## Directions
Reproduce the line that contains "border border-cream-300 rounded-3xl" and every line after it through the end of the records, exactly, with nothing added.
---------------
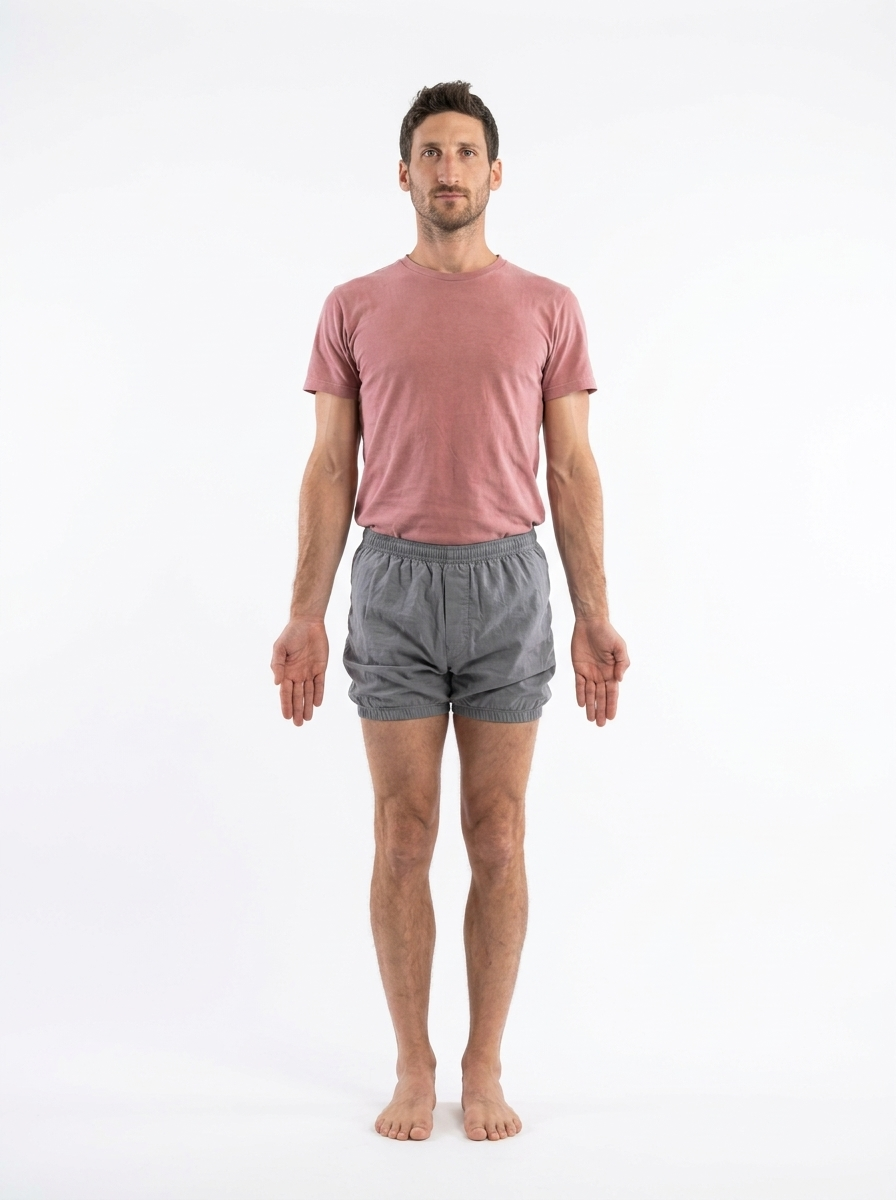
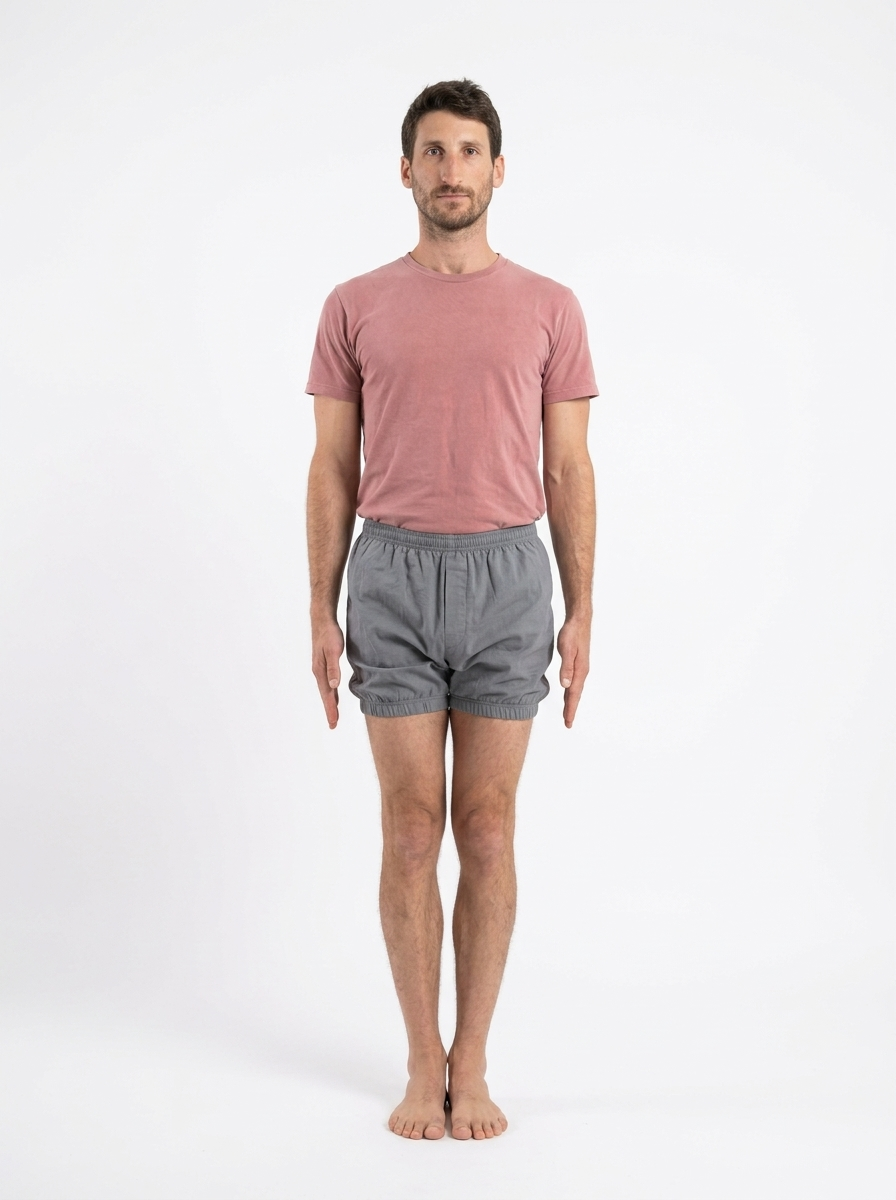
feat: add click to zoom in catalog and update tadasana with strict iyengar alignment

Changed region(s): [[0.2812, 0.2467, 0.7188, 0.9558], [0.4375, 0.0617, 0.5625, 0.2158], [0.5, 0.2158, 0.5312, 0.2467]]

diff --git a/src/components/PoseCatalog.jsx b/src/components/PoseCatalog.jsx
@@ -85,9 +85,16 @@ export const PoseCatalog = ({ onBackToHome, onOpenZoomModal }) => {
             key={pose.id}
             className="bg-white border border-cream-300 rounded-3xl p-4 shadow-sm hover:shadow-card transition-shadow flex flex-col sm:flex-row gap-4"
           >
-            {/* SVG Illustration Thumbnail */}
-            <div className="w-full sm:w-36 h-36 rounded-2xl bg-cream-50 border border-cream-200 p-2 shrink-0 flex items-center justify-center">
+            {/* Image Thumbnail with Click-to-Zoom */}
+            <div 
+              onClick={() => onOpenZoomModal(pose)}
+              className="w-full sm:w-36 h-36 rounded-2xl bg-cream-50 border border-cream-200 p-2 shrink-0 flex items-center justify-center relative group cursor-pointer overflow-hidden hover:border-terracotta transition-all"
+            >
               <PoseSvgIllustration poseId={pose.id} className="w-full h-full" />
+              
+              <div className="absolute inset-0 bg-charcoal/30 backdrop-blur-[1px] opacity-0 group-hover:opacity-100 transition-opacity flex items-center justify-center text-white text-xs font-bold gap-1 rounded-2xl">
+                <span>🔍 לחץ להגדלה</span>
+              </div>
             </div>
 
             {/* Info */}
---------------
## Solution for this task
             className="bg-white border border-cream-300 rounded-3xl p-4 shadow-sm hover:shadow-card transition-shadow flex flex-col sm:flex-row gap-4"
           >
-            {/* SVG Illustration Thumbnail */}
-            <div className="w-full sm:w-36 h-36 rounded-2xl bg-cream-50 border border-cream-200 p-2 shrink-0 flex items-center justify-center">
+            {/* Image Thumbnail with Click-to-Zoom */}
+            <div 
+              onClick={() => onOpenZoomModal(pose)}
+              className="w-full sm:w-36 h-36 rounded-2xl bg-cream-50 border border-cream-200 p-2 shrink-0 flex items-center justify-center relative group cursor-pointer overflow-hidden hover:border-terracotta transition-all"
+            >
               <PoseSvgIllustration poseId={pose.id} className="w-full h-full" />
+              
+              <div className="absolute inset-0 bg-charcoal/30 backdrop-blur-[1px] opacity-0 group-hover:opacity-100 transition-opacity flex items-center justify-center text-white text-xs font-bold gap-1 rounded-2xl">
+                <span>🔍 לחץ להגדלה</span>
+              </div>
             </div>
 
             {/* Info */}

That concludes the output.